The beam itself points straight to New York, and is connected to two towers spaced to show where Flight 11 struck the North Tower and Flight 175 struck the South Tower. The memorial’s plaza is a pentagon, and the sidewalk from the parking lot to the memorial is 343 feet long. Two Belleville firefighters used pike poles to bring down the drape and reveal the beam to a quiet crowd.
Jennifer Meyer, of Belleville, watched dignitaries tour the memorial first. She said she would probably return another day to take the walk herself.
“It’s just awesome to see in Belleville such a profound piece of history,” she said. Meyer remembered working at the St. Clair County Health Department that day, and being concerned for friends who were traveling.
“It was a day you reached out,” she said, to check on your family and friends.

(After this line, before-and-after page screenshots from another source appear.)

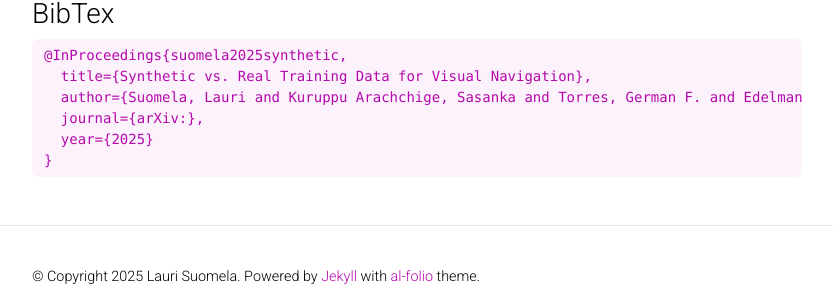
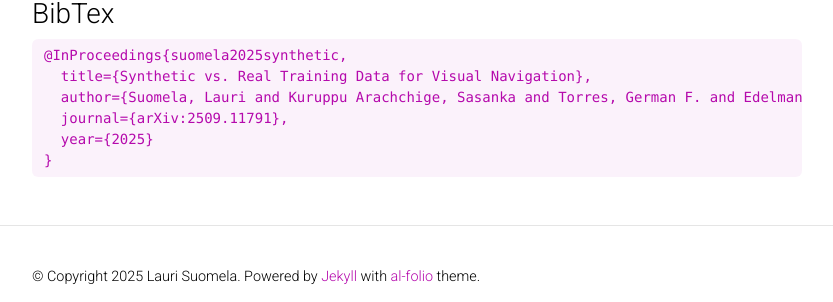
Before and after one commit to lasuomela/lasuomela.github.io, a Jekyll site: the page built from _projects/faint.md, in a window 1280 px wide. Shown: the part 1619-1921 px from the top of the page, without its empty margins (223-1056 px from the left). Built offline with Jekyll 4.4.1, drawn with Linux system fonts in a browser that asks for light colours; comment, search, counter and statistics services are not loaded; a style sheet for code colours, icons or effects is not loaded.

Commit message:
faint arxiv link

```diff
--- a/_bibliography/papers.bib
+++ b/_bibliography/papers.bib
@@ -8,7 +8,7 @@
   year={2025},
   bibtex_show={true},
   preview={faint_preview.webp},
-  arxiv={},
+  arxiv={2509.11791},
   code={https://github.com/lasuomela/faint},
   website={faint},
   selected={true}
--- a/_projects/faint.md
+++ b/_projects/faint.md
@@ -5,7 +5,7 @@
 coauthors: [Suomela, Kuruppu Arachchige, Torres, Edelman, Kämäräinen]
 affliations: Tampere University
 venue: 'CoRL 2025 Workshop on Making Sense of Data in Robotics'
-arxiv: ''
+arxiv: 'https://arxiv.org/abs/2509.11791'
 github: https://github.com/lasuomela/faint
 huggingface_models: https://huggingface.co/collections/lauriasuo/faint-67b71dbaf71f1b648986f382
 img: /assets/img/publication_preview/carla.gif
@@ -52,6 +52,6 @@
     @InProceedings{suomela2025synthetic,
       title={Synthetic vs. Real Training Data for Visual Navigation},
       author={Suomela, Lauri and Kuruppu Arachchige, Sasanka and Torres, German F. and Edelman, Harry and Kämäräinen, Joni-Kristian}
-      journal={arXiv:},
+      journal={arXiv:2509.11791},
       year={2025}
     }
```
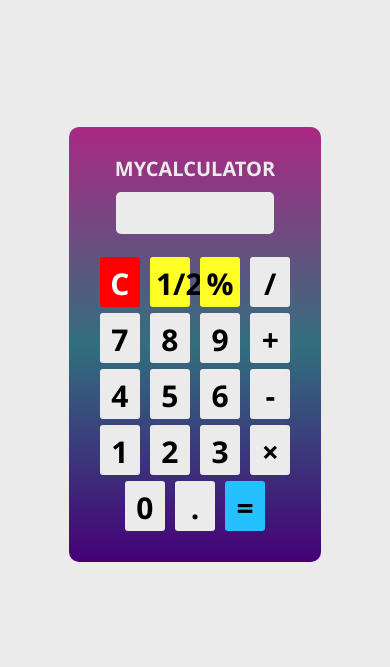
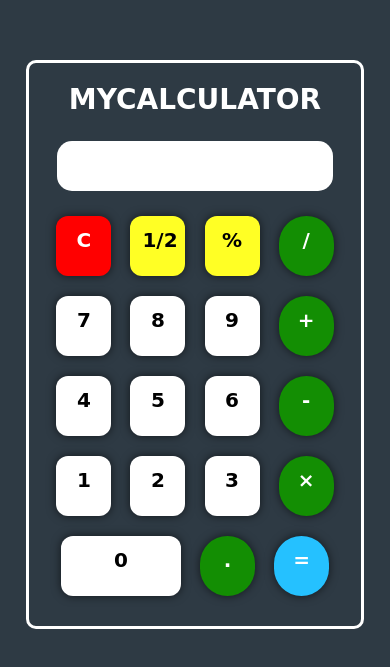
Before and after one commit to ManarTaha-1/Calculator, a plain HTML site: page index.html in a window 390 px wide. Shown: the part 103-770 px from the top of the page. Drawn offline with nearby package versions, Linux system fonts and the light colour scheme.

Commit message:
Update style.css

```diff
--- a/style.css
+++ b/style.css
@@ -6,14 +6,14 @@
     box-sizing: border-box;
     border: none;
     list-style: none;
+    font-family:cursive;
 }
 :root {
-    --color-one: rgb(170, 40, 131);
-    --color-two: rgb(235, 235, 235);
+    --color-one: rgb(46, 58, 68);
 }
 body{
     width: 50%;
-    background-color: var(--color-two);
+    background-color: var(--color-one);
     margin: auto;
     display: flex;
     justify-content: center;
@@ -24,21 +24,20 @@ body{
 }
 h1{
     text-transform: uppercase;
-    font-family: 'Segoe UI', Tahoma, Geneva, Verdana, sans-serif;
     text-align: center;
-    margin-bottom: 30px;
-    color: var(--color-two);
+    margin-bottom: 40px;
+    color: rgb(255, 255, 255);
 }
 .container{
     display: flex;
     flex-direction: column;
     align-items: center;
-    background-image: linear-gradient(var(--color-one),rgb(50, 111, 126),rgb(70, 0, 120));
-    padding: 50px;
+    background-color: var(--color-one);
+    padding: 20px;
     border-radius: 10px;
-    font-family: 'Segoe UI', Tahoma, Geneva, Verdana, sans-serif;
+    border: 3px solid rgb(255, 255, 255);
 }
-.one ,.two ,.three , .four {
+.one ,.two ,.three , .four ,.base {
     display: flex;
     justify-content: space-evenly;
     align-items: center;
@@ -46,36 +45,49 @@ h1{
 }
 li{
     display: inline-block;
-    background-color: var(--color-two);
-    margin:8px;
+    background-color: white ;
+    margin:20px 15px;
     text-align: center;
     width: 90px;
     padding: 20px;
     height: 80px;
-    border-radius: 20px;
+    border-radius: 10px;
     cursor: pointer;
     transition: 0.5s ease-in-out;
-    font-family: 'Segoe UI', Tahoma, Geneva, Verdana, sans-serif;
     font-size: 30px;
     font-weight: bold;
+    box-shadow: 0 0 10px rgba(0, 0, 0, 0.6);
 }
 li:hover{
     background-color: #c6c5c5;
 }
-
+.operation{
+    background-color: rgb(19, 142, 3);
+    color: rgb(255, 255, 255);
+    border-radius:40px;
+}
 .output{
-    background-color: var(--color-two);
-    margin-bottom: 40px;
+    background-color: white;
+    margin-bottom: 30px;
     padding: 10px;
     height: 50px;
-    width: 80%;
-    border-radius: 5px;
+    width: 95%;
+    border-radius: 15px;
     font-size: 22px;
     font-weight: bold;
-    font-family: 'Segoe UI', Tahoma, Geneva, Verdana, sans-serif;
+    text-align: center;
+}
+.zero{
+    width: 220px;
+}
+li:hover{
+    background-color: rgb(176, 188, 176);
+}
+.clac:hover{
+    background-color: rgb(176, 188, 176);
 }
 
-@media (max-width: 1118px) {
+@media (max-width: 1121px) {
     h1{
         font-size: 30px;
     }
@@ -84,19 +96,18 @@ li:hover{
         margin: 40px auto;
     }
     h1{
-        margin-bottom:20px ;
+        margin-bottom:30px ;
     }
     .container{
-        padding: 60px;
+        padding: 20px;
     }
     li{
-    margin:10px;
+    margin:17px 13px;
     text-align: center;
     width: 80px;
-    padding: 15px;
+    padding: 17px;
     height: 70px;
     border-radius: 10px;
-    }
     }
     .number-one , .x-mark{
     padding: 15px 20px;
@@ -104,22 +115,26 @@ li:hover{
     .output{
         margin-bottom: 30px;
         font-size: 20px;
+    }
+    .zero{
+        width: 190px;
+    }
 }
-@media (max-width: 970px) {
+@media (max-width: 975px) {
     body{
         margin: 30px auto;
     }
     h1{
-        margin-bottom:15px ;
+        margin-bottom:30px ;
     }
     .container{
-        padding: 50px;
+        padding: 17px;
     }
     li{
-        margin:7px;
+        margin:15px 10px;
         text-align: center;
         width: 70px;
-        padding: 10px;
+        padding: 12px;
         height: 60px;
         border-radius: 12px;
     }
@@ -129,23 +144,25 @@ li:hover{
     .output{
         margin-bottom: 25px;
     }
+    .zero{
+        width: 165px;
+    }
 }
-@media (max-width: 833px) {
+@media (max-width: 840px) {
     body{
         margin: 25px auto;
+        width: 60%;
     }
     h1{
         margin-bottom:10px ;
     }
     .container{
-        padding: 40px;
+        padding: 17px;
     }
     li{
-        margin:5px;
-        text-align: center;
-        width: 60px;
-        padding: 9px;
-        height: 62px;
+        font-size: 27px;
+        margin: 14px 9px;
+        width: 65px;
         border-radius: 8px;
     }
     .number-one , .x-mark{
@@ -154,10 +171,14 @@ li:hover{
     .output{
         margin-bottom: 20px;
     }
+    .zero{
+        width: 155px;
+    }
 }
 @media (max-width: 715px) {
     body{
         margin: 25px auto;
+        width: 70%
     }
     h1{
         margin-bottom:10px ;
@@ -166,11 +187,10 @@ li:hover{
         padding: 35px;
     }
     li{
-        margin:3px;
+        margin:13px 8px;
         text-align: center;
-        width: 53px;
-        padding: 9px;
-        height: 53px;
+        width: 65px;
+        height: 60px;
         border-radius: 12px;
     }
     .number-one , .x-mark{
@@ -180,169 +200,105 @@ li:hover{
         margin-bottom: 20px;
     }
 }
-@media (max-width: 660px) {
+@media (max-width: 620px) {
     body{
-        margin: 25px auto;
+        width: 80%;
     }
-    h1{
-        margin-bottom:10px ;
+}
+@media (max-width: 540px) {
+    body{
+        width: 85%;
     }
+}
+@media (max-width: 500px) {
+.zero{
+    width: 150px;
+}
+}
+@media (max-width: 487px) {
     .container{
-        padding: 35px;
+        padding: 10px;
     }
     li{
-        margin:3px;
+        margin:10px 7px;
         text-align: center;
-        width: 50px;
-        padding: 8px;
-        height: 50px;
-        border-radius: 12px;
+        width: 70px;
+        height: 70px;
     }
 
     .output{
         margin-bottom: 20px;
     }
+    .zero{
+        width: 150px;
+    }
 }
-@media (max-width: 620px) {
+@media (max-width: 442px) {
     body{
-        margin: 25px auto;
+        width: 90%;
     }
     h1{
-        margin-bottom:10px ;
-    }
-    .container{
-        padding: 35px;
-    }
-    li{
-        margin:3px;
-        text-align: center;
-        width: 49px;
-        padding: 5px;
-        height: 50px;
-        border-radius: 12px;
-    }
-
-    .output{
-        margin-bottom: 20px;
-    }
-}
-@media (max-width: 560px) {
-    body{
-        width: 70%;
-        margin: 25px auto;
-    }
-    h1{
-        margin-bottom:10px ;
-    }
-    .container{
-        padding: 35px;
-    }
-    li{
-        margin:3px;
-        text-align: center;
-        width: 46px;
-        padding: 6px;
-        height: 50px;
-        border-radius: 5px;
-    }
-
-    .output{
-        margin-bottom: 20px;
-    }
-}
-@media (max-width: 540px) {
-    body{
-
-        margin: 25px auto;
-    }
-    h1{
-        font-size: 25px;
-        margin-bottom:10px ;
-    }
-    .container{
-        padding: 35px;
-    }
-    li{
-        margin:3px;
-        text-align: center;
-        width: 44px;
-        padding: 8px;
-        border-radius: 5px;
-        height: 52px;
-    }
-
-    .output{
-        margin-bottom: 20px;
-        height: 42px;
-        }
-}
-@media (max-width: 500px) {
-
-    body{
-        width: 80%;
-        margin: 25px auto;
-    }
-    h1{
-        margin-bottom:10px ;
-    }
-    .container{
-        padding: 30px;
-    }
-    li{
-        margin:3px;
-        text-align: center;
-        width: 42px;
-        padding: 6px;
-        border-radius: 3px;
-        height: 50px;
-    }
-    .output{
-        margin-bottom: 20px;
-    }
-}
-@media (max-width: 450px) {
-    body{
-        margin: 25px auto;
-    }
-    h1{
-        margin-bottom:10px ;
+        font-size: 30px;
+        margin-bottom:20px ;
     }
     .container{
         padding: 28px;
     }
     li{
-        margin:3px;
-        text-align: center;
-        width: 40px;
-        padding: 5px;
-        border-radius: 3px;
-        height: 50px;
-    }
-
-    .output{
-        margin-bottom: 20px;
-    }
-}
-@media (max-width: 400px) {
-    body{
-        margin: 25px auto;
-    }
-    h1{
-        font-size: 20px;
-        margin-bottom:10px ;
-    }
-    .container{
-        padding: 28px;
-    }
-    li{
-        margin:3px;
-        text-align: center;
-        width: 40px;
-        padding: 6px;
-        border-radius: 3px;
-        height: 50px;
+        font-size: 22px;
+        width: 60px;
+        height: 65px;
     }
     .output{
         margin-bottom: 20px;
     }
+    .zero{
+        width: 140px;
+    }
 }
+@media (max-width: 415px) {
+    body{
+        width: 95%;
+    }
+    h1{
+        font-size: 28px;
+        margin-bottom:25px ;
+    }
+    .container{
+        padding: 20px;
+    }
+    li{
+        font-size: 20px;
+        width: 55px;
+        height: 60px;
+    }
+    .output{
+        margin-bottom: 15px;
+    }
+    .zero{
+        width: 120px;
+    }
+}
+@media (max-width: 375px) {
+    body{
+        width: 100%;
+    }
+    h1{
+        font-size: 26px;
+        margin-bottom:20px ;
+    }
+    .container{
+        padding: 15px;
+    }
+    li{
+        font-size: 18px;
+        width: 50px;
+        height: 55px;
+    }
+    .output{
+        margin-bottom: 10px;
+    }
+    .zero{
+        width: 110px;
+    }
+}
```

The walk, pentagon shape, timeline, towers and beam are all just the first of three phases of the memorial, said Sharon Strausbaugh of the September 11 Memorial Walkway Committee at the dedication. The next phases are tributes to Flight 93, which crashed in Pennsylvania, and a gathering area that will include sponsor bricks.
The number 343 was often repeated throughout the ceremony, as it was the number of firefighters killed 15 years ago.
The ceremony started as 343 firefighters walked silently, save for the muted clanking of their turnout gear, from the Belle Clair Fairgrounds to the firehouse. Each man and woman from metro-east fire departments represented a firefighter killed on Sept. 11.
Belleville Fire Chief Tom Pour made two promises in his remarks to the crowd of more than 400. The committee will continue to work toward a complete memorial, one that also honors the victims of Flight 93; and he will have an annual ceremony for any firefighter that dies in the line of duty in Southern Illinois.
“The key things we still have to get done are for Flight 93,” Pour said after the ceremony.
The key person in the memorial’s presence at all in Belleville agreed that Flight 93 must be included.
Linda Weisenstein was widely credited on Sunday with having both the idea and the determination to make the memorial happen in Belleville. She had brought an article to the attention of the Eckert administration that the Port Authority was providing artifacts of Ground Zero.
“We needed to be respectful ... this is not a car show or a craft show,” Weisenstein said after the ceremony on Sunday, when the crowd had dwindled to a couple dozen people who were walking and reading along the walkway’s timeline. “It had to be done in a very solemn way, and we wanted to include everyone.”